* _Instructions to follow_: Among the lines below, return each one that contains the word "사용되는".

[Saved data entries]
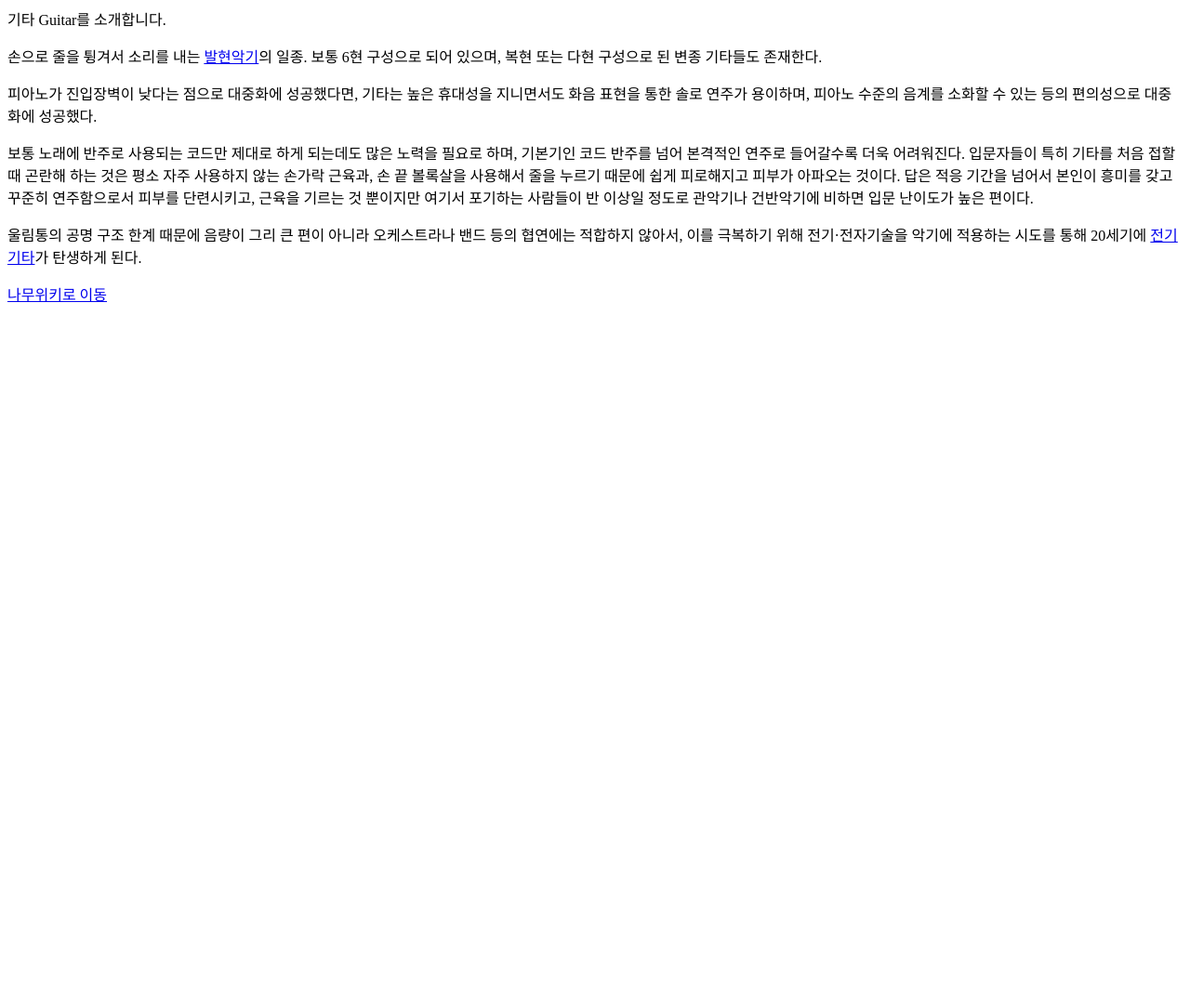
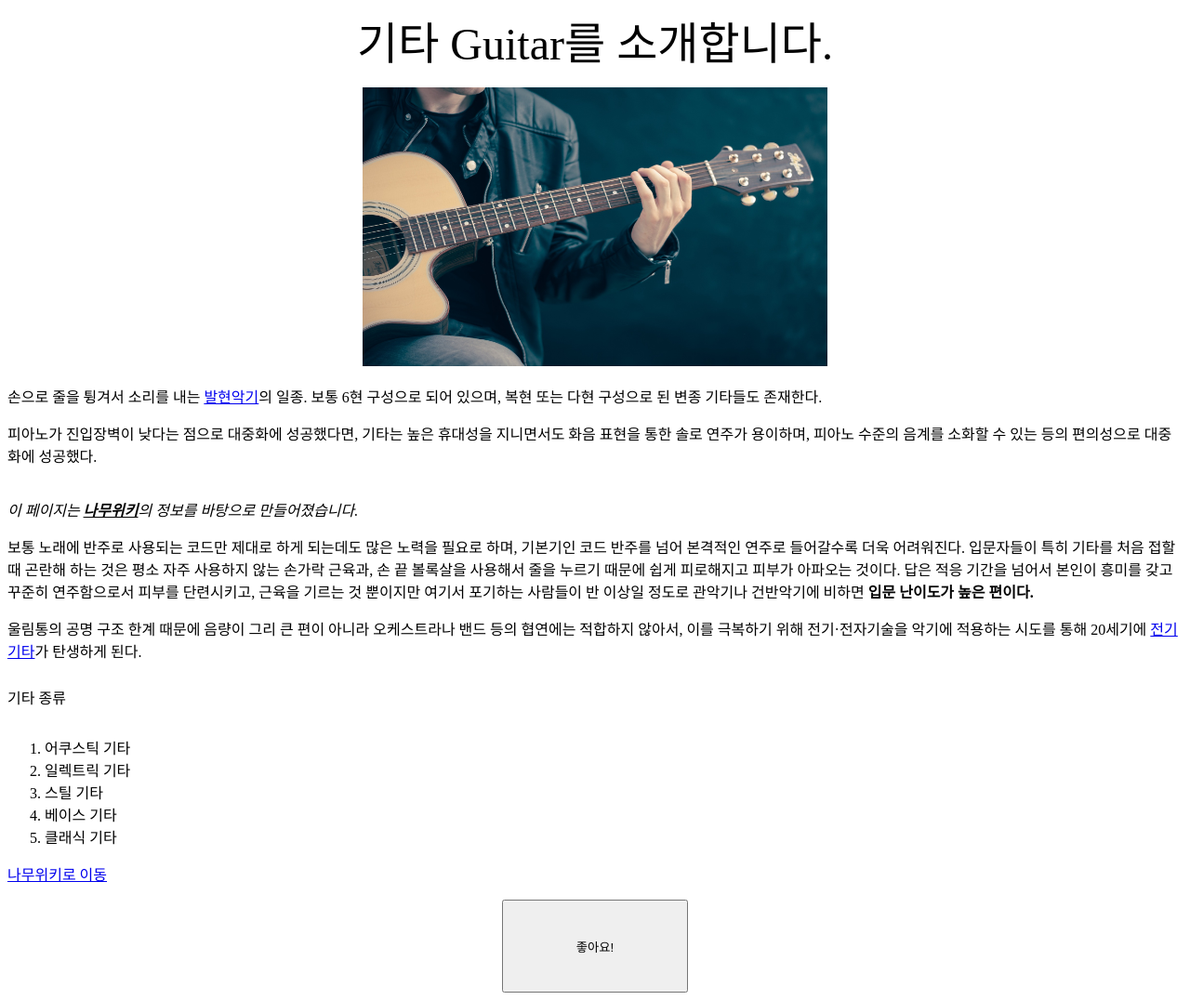
Before and after one commit to lazytitaan/4th_week_work, a plain HTML site: page index.html in a window 1280 px wide. Shown: the whole page at 93% size. Before the commit the page ends 800 px from the top, so only its background shows below. Drawn offline with Linux system fonts and the light colour scheme.

Commit message:
last update

```diff
--- a/index.html
+++ b/index.html
@@ -2,9 +2,14 @@
 <html>
 <head>
     <title>기타 소개</title>
-    기타 Guitar를 소개합니다.
+    <center><font size="10em">기타 Guitar를 소개합니다.</font></center>
 </head>
 <body>
+    <p>
+        <center>
+        <img src="guitar-g77967e05b_1920.jpg" alt="guitar_img" width="500" height="300">
+        </center>
+    </p>
     <meta name="description" content="HTML meta tag page">
     <p>
         손으로 줄을 튕겨서 소리를 내는 <a href="https://namu.wiki/w/%ED%98%84%EC%95%85%EA%B8%B0" target="_blank">발현악기</a>의 일종. 보통 6현 구성으로 되어 있으며, 복현 또는 다현 구성으로 된 변종 기타들도 존재한다.
@@ -12,14 +17,30 @@
     <p>
         피아노가 진입장벽이 낮다는 점으로 대중화에 성공했다면, 기타는 높은 휴대성을 지니면서도 화음 표현을 통한 솔로 연주가 용이하며, 피아노 수준의 음계를 소화할 수 있는 등의 편의성으로 대중화에 성공했다.
     </p>
+    <br>
+        <i>이 페이지는 <u><b>나무위키</b></u>의 정보를 바탕으로 만들어졌습니다.</i>
+    <br>
     <p>
-        보통 노래에 반주로 사용되는 코드만 제대로 하게 되는데도 많은 노력을 필요로 하며, 기본기인 코드 반주를 넘어 본격적인 연주로 들어갈수록 더욱 어려워진다. 입문자들이 특히 기타를 처음 접할 때 곤란해 하는 것은 평소 자주 사용하지 않는 손가락 근육과, 손 끝 볼록살을 사용해서 줄을 누르기 때문에 쉽게 피로해지고 피부가 아파오는 것이다. 답은 적응 기간을 넘어서 본인이 흥미를 갖고 꾸준히 연주함으로서 피부를 단련시키고, 근육을 기르는 것 뿐이지만 여기서 포기하는 사람들이 반 이상일 정도로 관악기나 건반악기에 비하면 입문 난이도가 높은 편이다.
+        보통 노래에 반주로 사용되는 코드만 제대로 하게 되는데도 많은 노력을 필요로 하며, 기본기인 코드 반주를 넘어 본격적인 연주로 들어갈수록 더욱 어려워진다. 입문자들이 특히 기타를 처음 접할 때 곤란해 하는 것은 평소 자주 사용하지 않는 손가락 근육과, 손 끝 볼록살을 사용해서 줄을 누르기 때문에 쉽게 피로해지고 피부가 아파오는 것이다. 답은 적응 기간을 넘어서 본인이 흥미를 갖고 꾸준히 연주함으로서 피부를 단련시키고, 근육을 기르는 것 뿐이지만 여기서 포기하는 사람들이 반 이상일 정도로 관악기나 건반악기에 비하면 <strong>입문 난이도가 높은 편이다.</strong>
     </p>
     <p>
         울림통의 공명 구조 한계 때문에 음량이 그리 큰 편이 아니라 오케스트라나 밴드 등의 협연에는 적합하지 않아서, 이를 극복하기 위해 전기·전자기술을 악기에 적용하는 시도를 통해 20세기에 <a href="https://namu.wiki/w/%EC%9D%BC%EB%A0%89%ED%8A%B8%EB%A6%AD%20%EA%B8%B0%ED%83%80?from=%EC%A0%84%EA%B8%B0%20%EA%B8%B0%ED%83%80" target="_blank">전기 기타</a>가 탄생하게 된다.
     </p>
+    <p style="line-height: 3;">
+        <body>
+        <head>기타 종류</head>
+        <ol>
+            <li>어쿠스틱 기타</li>
+            <li>일렉트릭 기타</li>
+            <li>스틸 기타</li>
+            <li>베이스 기타</li>
+            <li>클래식 기타</li>
+        </ol>
+        </body>
+    </p>
     <p>
         <a href="https://namu.wiki/w/%EA%B8%B0%ED%83%80" target="_blank">나무위키로 이동</a>
     </p>
+    <center><button type="button" style="height:100px;width:200px">좋아요!</button></center>
 </body>
 </html>
```
Also changed, not shown: guitar-g77967e05b_1920.jpg (added).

* _Worked solution_:
-        보통 노래에 반주로 사용되는 코드만 제대로 하게 되는데도 많은 노력을 필요로 하며, 기본기인 코드 반주를 넘어 본격적인 연주로 들어갈수록 더욱 어려워진다. 입문자들이 특히 기타를 처음 접할 때 곤란해 하는 것은 평소 자주 사용하지 않는 손가락 근육과, 손 끝 볼록살을 사용해서 줄을 누르기 때문에 쉽게 피로해지고 피부가 아파오는 것이다. 답은 적응 기간을 넘어서 본인이 흥미를 갖고 꾸준히 연주함으로서 피부를 단련시키고, 근육을 기르는 것 뿐이지만 여기서 포기하는 사람들이 반 이상일 정도로 관악기나 건반악기에 비하면 입문 난이도가 높은 편이다.
+        보통 노래에 반주로 사용되는 코드만 제대로 하게 되는데도 많은 노력을 필요로 하며, 기본기인 코드 반주를 넘어 본격적인 연주로 들어갈수록 더욱 어려워진다. 입문자들이 특히 기타를 처음 접할 때 곤란해 하는 것은 평소 자주 사용하지 않는 손가락 근육과, 손 끝 볼록살을 사용해서 줄을 누르기 때문에 쉽게 피로해지고 피부가 아파오는 것이다. 답은 적응 기간을 넘어서 본인이 흥미를 갖고 꾸준히 연주함으로서 피부를 단련시키고, 근육을 기르는 것 뿐이지만 여기서 포기하는 사람들이 반 이상일 정도로 관악기나 건반악기에 비하면 <strong>입문 난이도가 높은 편이다.</strong>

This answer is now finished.